Tuesday, July 17, 2007

Prosecute Turtle Poachers

For the second time in 72 hours, marine turtles have been seized from Chinese fishing boats in Sabah's waters carrying a cargo of 220 Green and Hawksbill turtles on 28 March 2007. The first boat was apprehended on 26 March with 72 marine turtles of the same two species and six people were arrested.
WWF-Malaysia and TRAFFIC Southeast Asia applaud the success of the Sabah Marine Police and encourage them and other enforcement agencies to continue these efforts. Chris R. Shepherd, the Senior Programme Officer with TRAFFIC Southeast Asia says, "We urge the authorities to prosecute these poachers to the full extent of the law. If there is no deterrent, killing of these endangered species will continue".
According to the Sabah Marine Police, the fishermen are going to be prosecuted under the Fisheries Act (1985, Section 15), and under the Wildlife Enactment (1997, Section 41।4). All species of marine turtles are protected under these laws. Violations of the Wildlife Enactment carry a penalty up to MYR 50,000 and/or five years in jail.
WWF-Malaysia's Chief Technical Officer (Borneo Programme) Dr Rahimatsah Amat urges the authorities to prevent these ships from entering and operating in Malaysian waters before they get the chance to catch turtles.
Marine turtles are listed on Appendix I of the Convention on International Trade in Endangered Species of Wild Fauna and Flora (CITES), which stipulates that no marine turtles may be taken across international borders, except under very special circumstances, with permits, and not for commercial trade.
Hawksbill and Green turtles are among the five species in Malaysia that are under threat by killing and trade, which are major reasons for the continual decline of marine turtles in the country. The number of turtles seized on 28 March is larger than the total annual estimated nesting population found in Malacca-a serious depletion to the already declining numbers.
Marine turtle conservation in Southeast Asia is one of the top ten burning issues for global marine turtle conservation, according to the State of the Worlds Sea Turtle report issued in 2006। This is not the first time fishermen from China have been apprehended in this region for poaching marine turtles. In May 2004, marine police arrested 16 fishermen from Hainan for poaching after discovering about 160 dead endangered sea turtles aboard a trawler. In 2005, more than 100 marine turtles were seized from a Hainan trawler which encroached into Malaysian waters off Labuan. On 19 March 2005 a Chinese boat was apprehended with Green and Hawksbill Turtles in Berau, East Kalimantan, Indonesia. On 17 June 2006, chinese vessel was caught off Sabah and Palawan with marine turtles.
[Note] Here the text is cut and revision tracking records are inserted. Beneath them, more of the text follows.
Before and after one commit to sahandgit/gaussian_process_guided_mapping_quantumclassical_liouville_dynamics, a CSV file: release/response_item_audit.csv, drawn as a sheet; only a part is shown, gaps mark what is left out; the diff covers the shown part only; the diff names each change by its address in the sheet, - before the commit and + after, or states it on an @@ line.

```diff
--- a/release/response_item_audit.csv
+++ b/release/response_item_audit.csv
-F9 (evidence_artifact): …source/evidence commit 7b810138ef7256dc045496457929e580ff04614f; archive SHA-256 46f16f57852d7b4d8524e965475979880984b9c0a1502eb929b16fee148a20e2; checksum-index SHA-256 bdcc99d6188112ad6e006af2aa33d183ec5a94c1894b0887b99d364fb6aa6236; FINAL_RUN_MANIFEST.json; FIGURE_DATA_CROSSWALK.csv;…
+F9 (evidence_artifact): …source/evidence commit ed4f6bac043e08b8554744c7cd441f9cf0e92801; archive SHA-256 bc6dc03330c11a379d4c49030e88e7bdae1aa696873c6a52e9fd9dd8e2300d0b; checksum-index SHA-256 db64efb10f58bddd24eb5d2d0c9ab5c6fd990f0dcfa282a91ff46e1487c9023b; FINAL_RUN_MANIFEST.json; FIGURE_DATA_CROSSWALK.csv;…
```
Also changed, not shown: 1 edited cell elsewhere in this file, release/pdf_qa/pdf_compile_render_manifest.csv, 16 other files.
In response to the rising number of such cases in Southeast Asia, authorities from the ten ASEAN countries have launched the ASEAN Wildlife Enforcement Network (ASEAN-WEN) to improve domestic and cross-border efforts to stop illegal wildlife trade.
WWF-Malaysia hopes that the Indonesian, Malaysian, and Philippines governments will highlight this issue of foreign fleets killing turtles during their April Sulu-Sulawesi Marine Ecoregion (SSME) Annual Tri-national Committee Meeting in Kota Kinabalu.
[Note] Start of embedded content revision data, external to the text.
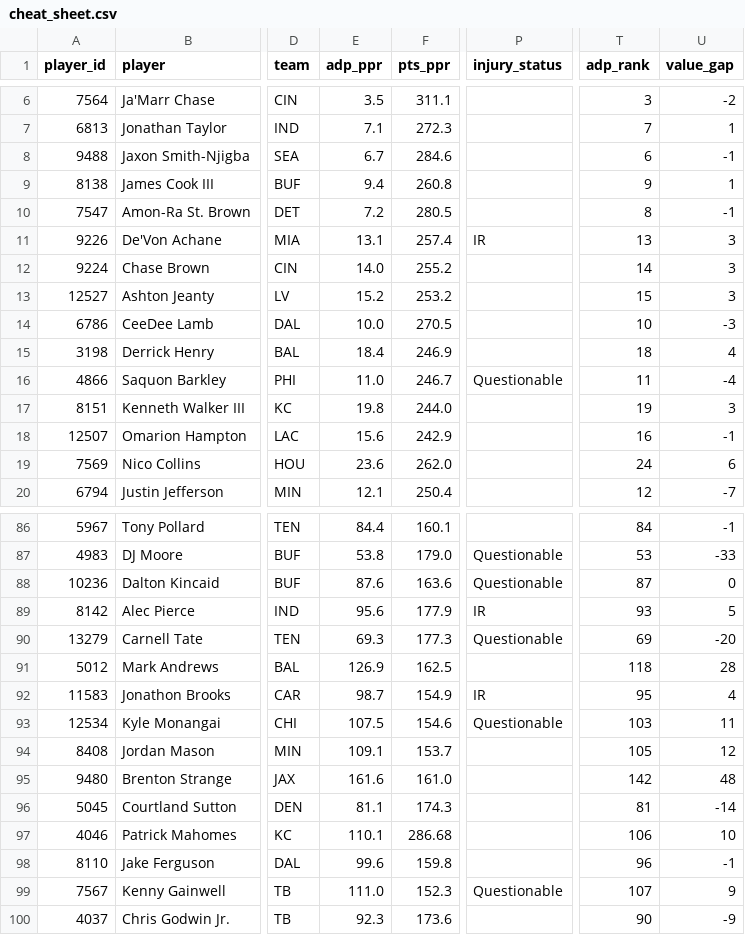
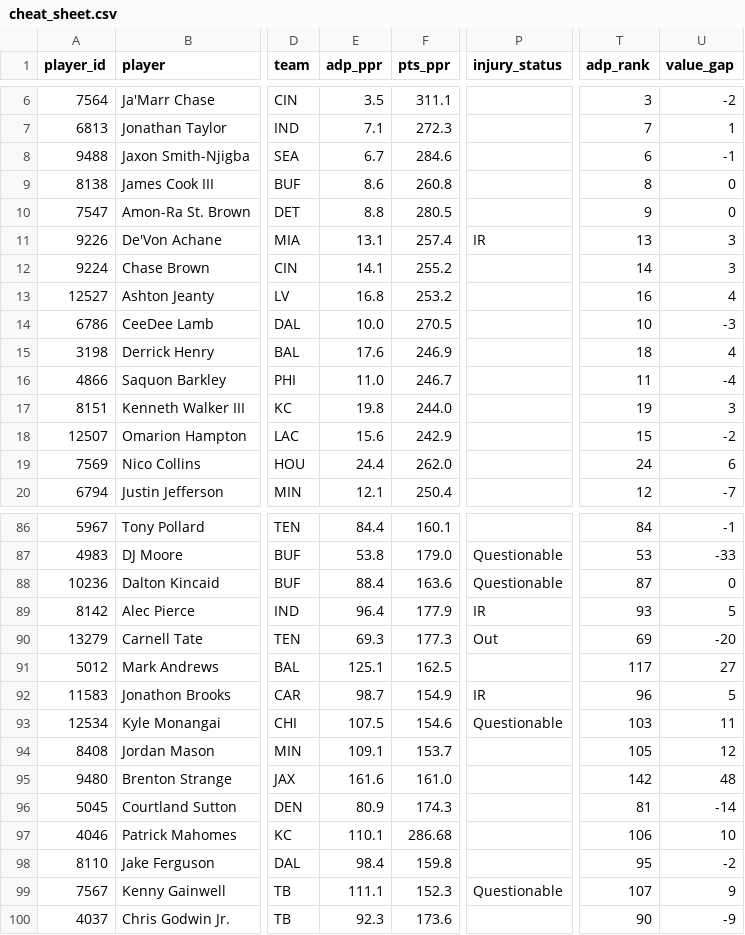
Before and after one commit to jujubosh/2026-draft, a CSV file: cheat_sheet.csv, drawn as a sheet; only a part is shown, gaps mark what is left out; the diff covers the shown part only; the diff names each change by its address in the sheet, - before the commit and + after, or states it on an @@ line.

```diff
--- a/cheat_sheet.csv
+++ b/cheat_sheet.csv
-E9 (adp_ppr): 9.4
+E9 (adp_ppr): 8.6
-T9 (adp_rank): 9
+T9 (adp_rank): 8
-U9 (value_gap): 1
+U9 (value_gap): 0
-E10 (adp_ppr): 7.2
+E10 (adp_ppr): 8.8
-T10 (adp_rank): 8
+T10 (adp_rank): 9
-U10 (value_gap): -1
+U10 (value_gap): 0
-E12 (adp_ppr): 14.0
+E12 (adp_ppr): 14.1
-E13 (adp_ppr): 15.2
+E13 (adp_ppr): 16.8
-T13 (adp_rank): 15
+T13 (adp_rank): 16
-U13 (value_gap): 3
+U13 (value_gap): 4
-E15 (adp_ppr): 18.4
+E15 (adp_ppr): 17.6
-P16 (injury_status): Questionable
+P16 (injury_status): (empty)
-T18 (adp_rank): 16
+T18 (adp_rank): 15
-U18 (value_gap): -1
+U18 (value_gap): -2
-E19 (adp_ppr): 23.6
+E19 (adp_ppr): 24.4
-E88 (adp_ppr): 87.6
+E88 (adp_ppr): 88.4
-E89 (adp_ppr): 95.6
+E89 (adp_ppr): 96.4
-P90 (injury_status): Questionable
+P90 (injury_status): Out
-E91 (adp_ppr): 126.9
+E91 (adp_ppr): 125.1
-T91 (adp_rank): 118
+T91 (adp_rank): 117
-U91 (value_gap): 28
+U91 (value_gap): 27
-T92 (adp_rank): 95
+T92 (adp_rank): 96
-U92 (value_gap): 4
+U92 (value_gap): 5
-E96 (adp_ppr): 81.1
+E96 (adp_ppr): 80.9
-E98 (adp_ppr): 99.6
+E98 (adp_ppr): 98.4
-T98 (adp_rank): 96
+T98 (adp_rank): 95
-U98 (value_gap): -1
+U98 (value_gap): -2
-E99 (adp_ppr): 111.0
+E99 (adp_ppr): 111.1
```
Also changed, not shown: 98 edited cells elsewhere in this file, players.csv, 9 other files.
WWF-Malaysia and TRAFFIC Southeast Asia urge the authorities to release the remaining live turtles into the wild as soon as possible, to prevent further loss to the already declining wild population.

No comments: